The fifth largest Shetland island, Whalsay lies on the eastern side of mainland and among its 1,000-strong population boasted more than 20 at last count.

Often referred to as millionaire’s island for the high number of skippers, owners and operators of fishing vessels in some of the most fish-rich seas in the world.

Shetland produces more fish than England, Wales and Northern Ireland’s combined. Seafood contributes more than a third to the £1.23 billion annual economy for the islands.

It is believed the island economy had a bearing on the European referendum when 81% of voters on Whalsay and nearby Unst supported leaving the EU, one of the highest percentages in the UK.

The main settlement on Whalsay is Symbister, where the fishing fleet is based.

The island is built on peat and is fertile.

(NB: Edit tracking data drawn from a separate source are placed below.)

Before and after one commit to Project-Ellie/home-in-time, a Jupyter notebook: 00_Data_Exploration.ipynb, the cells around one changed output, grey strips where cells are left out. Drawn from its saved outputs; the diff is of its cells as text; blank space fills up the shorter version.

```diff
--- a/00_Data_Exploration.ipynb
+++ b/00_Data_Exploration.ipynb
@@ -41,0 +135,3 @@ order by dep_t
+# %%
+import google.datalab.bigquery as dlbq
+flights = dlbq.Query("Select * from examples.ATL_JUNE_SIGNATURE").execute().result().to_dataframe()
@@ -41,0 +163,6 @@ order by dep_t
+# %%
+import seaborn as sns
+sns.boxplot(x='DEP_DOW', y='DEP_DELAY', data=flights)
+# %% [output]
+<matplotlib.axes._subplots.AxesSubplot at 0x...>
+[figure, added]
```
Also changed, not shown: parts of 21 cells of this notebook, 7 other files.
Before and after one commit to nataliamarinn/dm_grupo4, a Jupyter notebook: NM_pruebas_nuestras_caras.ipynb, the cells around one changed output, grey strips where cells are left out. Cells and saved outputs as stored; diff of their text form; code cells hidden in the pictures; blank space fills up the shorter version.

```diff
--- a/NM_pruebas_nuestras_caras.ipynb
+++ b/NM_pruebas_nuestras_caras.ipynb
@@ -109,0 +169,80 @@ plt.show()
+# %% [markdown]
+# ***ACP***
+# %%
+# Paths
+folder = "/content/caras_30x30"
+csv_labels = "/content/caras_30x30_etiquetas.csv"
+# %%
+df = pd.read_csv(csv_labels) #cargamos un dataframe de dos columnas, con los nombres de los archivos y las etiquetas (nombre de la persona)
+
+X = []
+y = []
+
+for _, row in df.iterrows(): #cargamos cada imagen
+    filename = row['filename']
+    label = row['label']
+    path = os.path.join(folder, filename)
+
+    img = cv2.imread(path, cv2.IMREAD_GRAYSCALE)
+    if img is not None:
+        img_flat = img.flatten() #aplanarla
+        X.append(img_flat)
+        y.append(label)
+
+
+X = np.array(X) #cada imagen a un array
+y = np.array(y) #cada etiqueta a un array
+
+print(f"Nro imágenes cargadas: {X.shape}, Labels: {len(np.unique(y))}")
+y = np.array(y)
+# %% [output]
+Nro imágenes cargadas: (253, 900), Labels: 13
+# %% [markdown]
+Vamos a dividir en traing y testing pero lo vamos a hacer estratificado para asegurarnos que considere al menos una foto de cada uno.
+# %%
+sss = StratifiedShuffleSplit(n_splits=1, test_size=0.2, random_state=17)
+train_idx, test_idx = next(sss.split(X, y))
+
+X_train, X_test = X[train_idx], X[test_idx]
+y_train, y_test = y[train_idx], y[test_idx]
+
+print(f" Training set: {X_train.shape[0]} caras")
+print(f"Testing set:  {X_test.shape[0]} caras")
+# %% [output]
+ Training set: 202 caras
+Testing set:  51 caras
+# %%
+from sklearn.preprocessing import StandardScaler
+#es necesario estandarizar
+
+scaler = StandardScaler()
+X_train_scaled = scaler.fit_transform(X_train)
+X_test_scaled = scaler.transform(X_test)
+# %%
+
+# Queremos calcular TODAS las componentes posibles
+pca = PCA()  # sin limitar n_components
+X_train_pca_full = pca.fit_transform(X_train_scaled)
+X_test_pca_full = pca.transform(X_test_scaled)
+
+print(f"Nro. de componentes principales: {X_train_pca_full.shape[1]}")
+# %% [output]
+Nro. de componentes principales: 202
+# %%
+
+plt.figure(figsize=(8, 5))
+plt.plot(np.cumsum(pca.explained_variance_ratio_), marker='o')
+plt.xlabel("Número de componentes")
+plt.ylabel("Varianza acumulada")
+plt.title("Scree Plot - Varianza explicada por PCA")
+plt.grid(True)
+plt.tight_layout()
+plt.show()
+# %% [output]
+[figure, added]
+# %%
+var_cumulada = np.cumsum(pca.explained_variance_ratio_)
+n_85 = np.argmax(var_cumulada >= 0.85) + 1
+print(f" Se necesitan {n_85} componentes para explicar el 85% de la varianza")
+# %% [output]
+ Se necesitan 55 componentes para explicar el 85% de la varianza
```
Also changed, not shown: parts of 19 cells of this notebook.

For an island covering 7.6 square miles, it is fairly densely populated, with crofting taking second place to fishing as the main local industries.

The settlement of Skaw is home to the most northerly 18-hole golf course in the UK. It hosts a club house and an annual tournament..

Other sporting activities include Whalsay Leisure Centre, a snooker club and Harbison Park artificial sports field.

Whalsay has an amateur football club, as well as hockey and netball teams.

These teams participate in Shetland leagues.

The annual Whalsay Regatta usually takes place in the last week of July.

Attractions on the island include the Neolithic ruin of Benie Hoose,  and the settlement of Sudheim, or Sodhum, where poet Hugh MacDiarmid – real name Christopher Grieve –  lived for nine years in a croft house. It is said he wrote some of his best work when he lived on the island in the 1930s and early 1940s.

When he was called up to go to war, he never returned to the islands.

Grieve House is now one of Shetland Amenity Trust’s Böds which offers  self-catering accommodation in a traditional building.

Whalsay is the main location of Ann Cleeves’s 2009 novel Red Bones featuring police inspector Jimmy Perez , in the third of her Shetland quartet.

In 2012, a number of Whalsay fishermen were fined for a ‘cynical and sophisticated’ fishing scam involving the landing of tens of millions of pounds of illegally caught fish.